## What you will do
Check every line of the data for the word "PAGES", and copy those that have it.

## Material for the task
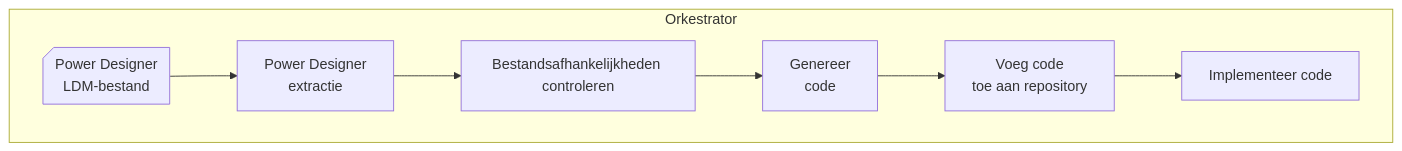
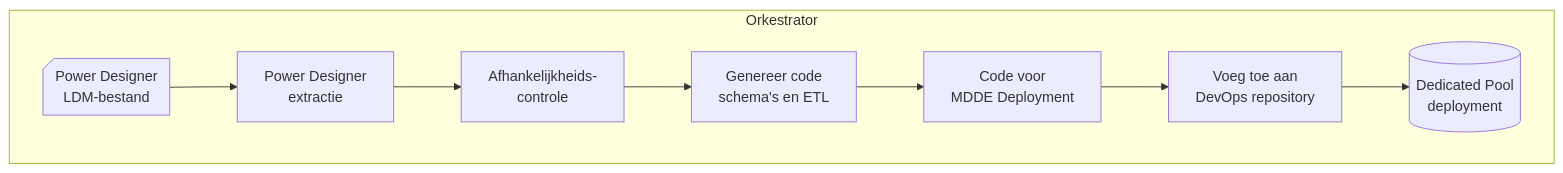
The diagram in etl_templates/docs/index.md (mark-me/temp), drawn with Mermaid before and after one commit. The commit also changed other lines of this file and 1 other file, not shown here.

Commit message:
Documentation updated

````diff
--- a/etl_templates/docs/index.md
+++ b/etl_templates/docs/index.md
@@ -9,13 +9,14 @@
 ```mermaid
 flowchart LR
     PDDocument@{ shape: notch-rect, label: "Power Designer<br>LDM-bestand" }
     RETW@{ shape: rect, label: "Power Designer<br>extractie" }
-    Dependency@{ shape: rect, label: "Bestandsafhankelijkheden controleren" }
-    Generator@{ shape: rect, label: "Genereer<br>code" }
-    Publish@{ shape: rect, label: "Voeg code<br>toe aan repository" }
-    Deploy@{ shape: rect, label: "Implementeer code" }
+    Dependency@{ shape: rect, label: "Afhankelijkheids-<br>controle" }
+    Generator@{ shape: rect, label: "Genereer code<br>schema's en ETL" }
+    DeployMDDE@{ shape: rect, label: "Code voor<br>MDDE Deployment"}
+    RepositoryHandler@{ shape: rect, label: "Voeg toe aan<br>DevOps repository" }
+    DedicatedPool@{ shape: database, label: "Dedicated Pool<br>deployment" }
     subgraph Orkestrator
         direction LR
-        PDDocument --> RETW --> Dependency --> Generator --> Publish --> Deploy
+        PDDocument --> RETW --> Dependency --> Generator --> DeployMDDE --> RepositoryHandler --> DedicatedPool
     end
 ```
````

==

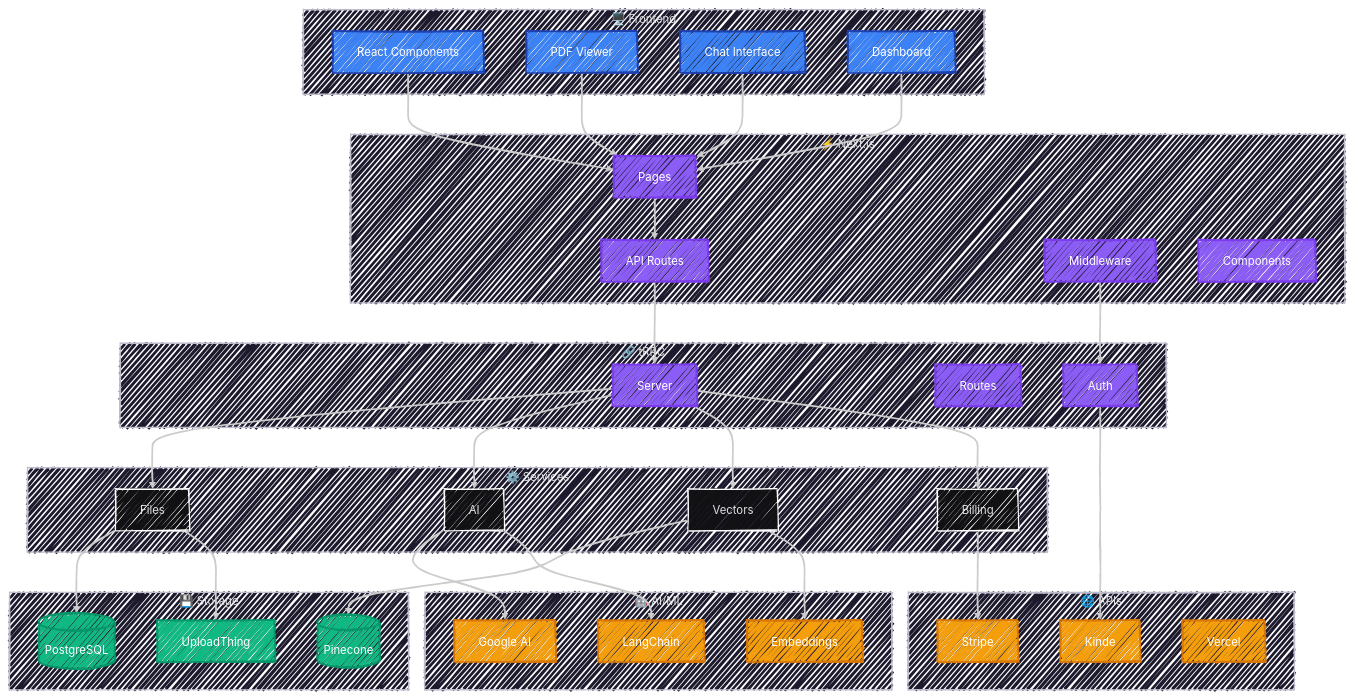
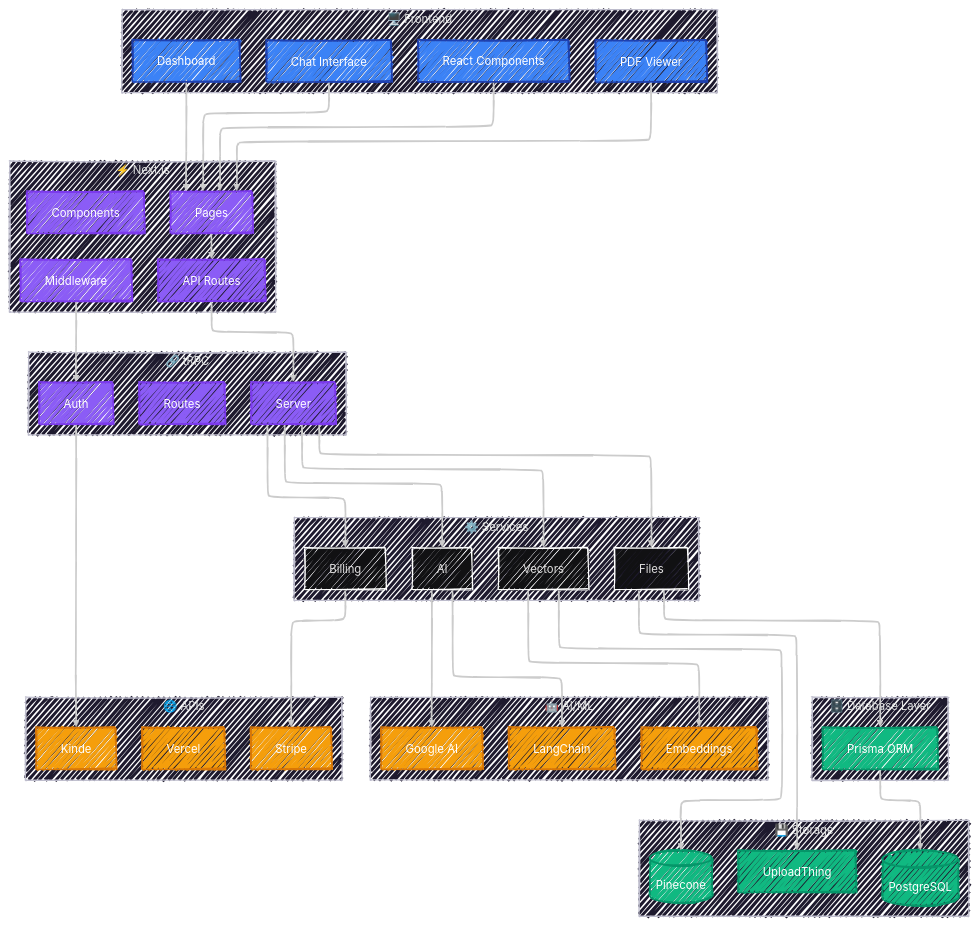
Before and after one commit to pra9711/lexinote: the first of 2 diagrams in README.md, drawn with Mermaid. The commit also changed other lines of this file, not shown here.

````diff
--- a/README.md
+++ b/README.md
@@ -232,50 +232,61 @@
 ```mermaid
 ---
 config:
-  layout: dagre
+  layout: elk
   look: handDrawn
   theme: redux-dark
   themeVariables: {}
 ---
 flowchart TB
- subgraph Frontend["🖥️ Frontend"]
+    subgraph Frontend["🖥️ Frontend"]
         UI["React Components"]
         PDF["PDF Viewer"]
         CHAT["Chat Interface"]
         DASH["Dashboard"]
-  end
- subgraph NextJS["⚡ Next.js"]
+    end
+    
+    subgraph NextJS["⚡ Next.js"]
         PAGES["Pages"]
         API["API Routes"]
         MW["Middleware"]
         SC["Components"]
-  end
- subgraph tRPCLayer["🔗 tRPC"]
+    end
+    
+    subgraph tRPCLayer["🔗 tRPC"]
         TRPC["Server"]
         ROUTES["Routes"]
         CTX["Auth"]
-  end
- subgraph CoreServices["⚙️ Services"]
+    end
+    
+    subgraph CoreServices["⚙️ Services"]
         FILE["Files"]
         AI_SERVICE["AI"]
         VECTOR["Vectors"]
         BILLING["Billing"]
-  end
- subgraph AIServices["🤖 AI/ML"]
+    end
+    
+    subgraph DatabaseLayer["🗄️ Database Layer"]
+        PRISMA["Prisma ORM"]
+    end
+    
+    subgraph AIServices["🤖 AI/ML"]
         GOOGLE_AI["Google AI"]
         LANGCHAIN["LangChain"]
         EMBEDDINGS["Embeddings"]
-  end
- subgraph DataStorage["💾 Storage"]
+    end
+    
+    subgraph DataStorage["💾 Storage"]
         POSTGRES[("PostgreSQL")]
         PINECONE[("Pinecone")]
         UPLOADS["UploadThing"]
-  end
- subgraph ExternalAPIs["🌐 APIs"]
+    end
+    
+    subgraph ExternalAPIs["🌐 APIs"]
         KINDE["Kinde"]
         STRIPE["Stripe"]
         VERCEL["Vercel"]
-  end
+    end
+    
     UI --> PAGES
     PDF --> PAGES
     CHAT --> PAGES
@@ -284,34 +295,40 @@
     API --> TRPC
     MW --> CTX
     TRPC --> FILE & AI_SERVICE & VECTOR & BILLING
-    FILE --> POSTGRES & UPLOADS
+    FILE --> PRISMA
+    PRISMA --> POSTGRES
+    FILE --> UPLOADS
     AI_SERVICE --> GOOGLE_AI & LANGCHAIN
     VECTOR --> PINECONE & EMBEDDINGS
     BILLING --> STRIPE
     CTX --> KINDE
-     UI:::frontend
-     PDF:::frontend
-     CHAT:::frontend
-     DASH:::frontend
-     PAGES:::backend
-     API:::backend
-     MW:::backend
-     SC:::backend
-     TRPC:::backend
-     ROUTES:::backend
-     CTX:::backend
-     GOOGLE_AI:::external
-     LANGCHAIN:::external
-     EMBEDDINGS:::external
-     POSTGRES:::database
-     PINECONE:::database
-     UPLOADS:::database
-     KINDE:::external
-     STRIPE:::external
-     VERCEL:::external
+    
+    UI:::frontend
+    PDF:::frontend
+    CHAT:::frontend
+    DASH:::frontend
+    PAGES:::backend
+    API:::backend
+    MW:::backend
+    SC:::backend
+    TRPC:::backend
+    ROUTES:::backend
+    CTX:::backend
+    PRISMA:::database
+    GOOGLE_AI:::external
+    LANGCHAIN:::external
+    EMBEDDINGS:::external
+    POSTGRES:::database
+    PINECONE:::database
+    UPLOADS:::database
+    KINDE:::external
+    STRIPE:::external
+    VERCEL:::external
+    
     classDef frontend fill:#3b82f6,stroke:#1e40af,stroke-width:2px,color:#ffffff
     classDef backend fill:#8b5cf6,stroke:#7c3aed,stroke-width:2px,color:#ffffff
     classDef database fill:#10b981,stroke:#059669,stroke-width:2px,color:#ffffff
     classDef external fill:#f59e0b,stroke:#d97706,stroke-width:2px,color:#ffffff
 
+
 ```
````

* * *

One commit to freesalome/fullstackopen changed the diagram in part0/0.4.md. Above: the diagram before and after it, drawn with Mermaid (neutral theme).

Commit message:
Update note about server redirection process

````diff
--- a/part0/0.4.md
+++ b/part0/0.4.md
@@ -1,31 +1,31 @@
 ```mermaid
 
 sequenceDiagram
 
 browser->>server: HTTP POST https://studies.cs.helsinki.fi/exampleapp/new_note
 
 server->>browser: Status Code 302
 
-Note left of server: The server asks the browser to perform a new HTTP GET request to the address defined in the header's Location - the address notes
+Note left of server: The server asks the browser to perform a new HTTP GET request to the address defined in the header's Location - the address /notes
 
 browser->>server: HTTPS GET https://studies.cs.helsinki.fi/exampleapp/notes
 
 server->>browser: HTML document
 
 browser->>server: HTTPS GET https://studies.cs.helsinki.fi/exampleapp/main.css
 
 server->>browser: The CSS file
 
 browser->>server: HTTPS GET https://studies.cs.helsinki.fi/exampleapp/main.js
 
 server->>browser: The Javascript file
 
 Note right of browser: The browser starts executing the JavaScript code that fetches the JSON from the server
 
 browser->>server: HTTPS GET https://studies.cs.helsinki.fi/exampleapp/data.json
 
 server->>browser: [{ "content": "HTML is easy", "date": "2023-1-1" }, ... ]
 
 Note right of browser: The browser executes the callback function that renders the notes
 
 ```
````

## Solution for this exercise
         PAGES["Pages"]
     UI --> PAGES
     PDF --> PAGES
     CHAT --> PAGES
-     PAGES:::backend
+    PAGES:::backend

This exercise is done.